Could you please answer these three questions?
First question :
Under the UCC merchants are held to a higher standard than nonmerchants. Why does the Code do this? Is it fair to require a higher standard of merchants than of nonmerchants? Should additional protections be given to nonmerchants under the Code?
From an ethical perspective, is it fair for a holder in due course to protect himself from personal defenses such as failure of consideration or fraud in the inducement? Why?
Futurists like to talk about a future cashless, checkless society. What ethical issues are raised by a society that operates without cash or checks?
1 The word "Merchant" is defined by § 2-104 of the UCC as a person that deals in goods of the kind or otherwise holds itself out by occupation as having knowledge or skill peculiar to the practices or goods involved in the transaction.
Merchants treated differently by the UCC because the UCC recognizes that the merchant is experienced and has a special knowledge of the relevant commercial practices.
For instance, a requirement in a sale contract is Good Faith. The UCC imposes a duty of good faith in the performance of all contracts.
For non-merchants, good faith means honesty-in-fact. For a merchant, good faith means honesty-in-fact, plus the exercise of reasonable commercial standards of fair dealing.

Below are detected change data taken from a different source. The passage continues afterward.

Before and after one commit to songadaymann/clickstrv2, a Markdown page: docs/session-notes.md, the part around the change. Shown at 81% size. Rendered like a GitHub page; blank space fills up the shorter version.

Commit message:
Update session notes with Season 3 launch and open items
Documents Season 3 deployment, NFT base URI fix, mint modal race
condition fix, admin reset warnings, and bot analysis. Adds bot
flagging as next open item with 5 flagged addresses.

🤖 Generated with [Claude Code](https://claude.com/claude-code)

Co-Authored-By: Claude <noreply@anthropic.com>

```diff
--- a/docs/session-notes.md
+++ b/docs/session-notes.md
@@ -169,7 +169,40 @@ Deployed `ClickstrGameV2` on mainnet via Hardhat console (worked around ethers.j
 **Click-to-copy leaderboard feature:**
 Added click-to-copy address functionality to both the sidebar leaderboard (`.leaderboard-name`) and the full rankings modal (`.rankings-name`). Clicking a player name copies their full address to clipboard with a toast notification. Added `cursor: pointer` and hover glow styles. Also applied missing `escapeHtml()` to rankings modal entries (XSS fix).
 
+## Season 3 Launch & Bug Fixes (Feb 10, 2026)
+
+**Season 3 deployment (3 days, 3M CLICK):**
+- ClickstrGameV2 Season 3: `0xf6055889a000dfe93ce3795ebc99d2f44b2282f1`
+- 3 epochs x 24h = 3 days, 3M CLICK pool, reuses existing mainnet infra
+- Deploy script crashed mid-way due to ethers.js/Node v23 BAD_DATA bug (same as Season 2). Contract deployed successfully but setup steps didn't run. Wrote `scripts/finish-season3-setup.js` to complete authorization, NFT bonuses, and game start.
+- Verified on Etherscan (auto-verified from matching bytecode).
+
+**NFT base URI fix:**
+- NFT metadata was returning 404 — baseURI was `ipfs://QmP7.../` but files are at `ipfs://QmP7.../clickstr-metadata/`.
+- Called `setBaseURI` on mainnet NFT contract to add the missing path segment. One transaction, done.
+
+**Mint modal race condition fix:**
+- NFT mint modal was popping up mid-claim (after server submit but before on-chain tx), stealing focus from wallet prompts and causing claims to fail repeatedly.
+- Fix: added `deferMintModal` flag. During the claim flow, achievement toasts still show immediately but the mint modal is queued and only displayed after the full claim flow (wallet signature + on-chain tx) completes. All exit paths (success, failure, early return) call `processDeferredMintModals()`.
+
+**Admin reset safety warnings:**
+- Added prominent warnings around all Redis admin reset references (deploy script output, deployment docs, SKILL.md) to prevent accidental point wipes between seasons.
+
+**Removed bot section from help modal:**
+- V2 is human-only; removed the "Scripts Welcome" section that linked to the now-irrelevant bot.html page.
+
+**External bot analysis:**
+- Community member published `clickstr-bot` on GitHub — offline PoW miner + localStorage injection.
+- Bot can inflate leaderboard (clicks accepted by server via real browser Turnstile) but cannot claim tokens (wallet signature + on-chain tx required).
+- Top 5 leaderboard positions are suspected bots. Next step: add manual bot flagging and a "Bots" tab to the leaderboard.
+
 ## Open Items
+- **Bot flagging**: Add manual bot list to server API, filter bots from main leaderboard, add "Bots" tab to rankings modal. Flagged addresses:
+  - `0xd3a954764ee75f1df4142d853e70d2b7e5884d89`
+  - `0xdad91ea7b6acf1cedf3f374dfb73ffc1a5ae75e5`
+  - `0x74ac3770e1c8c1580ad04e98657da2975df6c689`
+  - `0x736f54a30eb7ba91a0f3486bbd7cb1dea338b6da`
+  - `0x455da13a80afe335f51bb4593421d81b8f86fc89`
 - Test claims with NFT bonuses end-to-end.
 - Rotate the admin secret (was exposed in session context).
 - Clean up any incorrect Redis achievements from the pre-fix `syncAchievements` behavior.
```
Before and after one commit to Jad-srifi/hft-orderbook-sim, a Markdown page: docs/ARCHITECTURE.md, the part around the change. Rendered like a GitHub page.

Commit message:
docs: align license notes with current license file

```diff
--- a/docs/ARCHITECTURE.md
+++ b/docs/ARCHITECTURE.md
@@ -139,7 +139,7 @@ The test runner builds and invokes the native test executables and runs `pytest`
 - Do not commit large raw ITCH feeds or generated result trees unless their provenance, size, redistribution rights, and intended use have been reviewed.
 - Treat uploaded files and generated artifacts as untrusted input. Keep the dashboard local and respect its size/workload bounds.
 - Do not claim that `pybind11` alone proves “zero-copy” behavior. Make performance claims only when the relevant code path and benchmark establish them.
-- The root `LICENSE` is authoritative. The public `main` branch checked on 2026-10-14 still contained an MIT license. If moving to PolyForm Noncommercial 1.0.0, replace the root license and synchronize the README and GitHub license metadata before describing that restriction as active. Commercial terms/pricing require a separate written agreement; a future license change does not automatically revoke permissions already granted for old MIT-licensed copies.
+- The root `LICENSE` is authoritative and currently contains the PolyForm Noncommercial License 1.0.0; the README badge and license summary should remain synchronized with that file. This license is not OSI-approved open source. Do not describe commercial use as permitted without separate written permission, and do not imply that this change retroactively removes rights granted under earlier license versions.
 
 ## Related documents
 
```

I think it is fair that merchants be held to a higher standard, ...
The expert examines nonmerchants, fraud and the futures.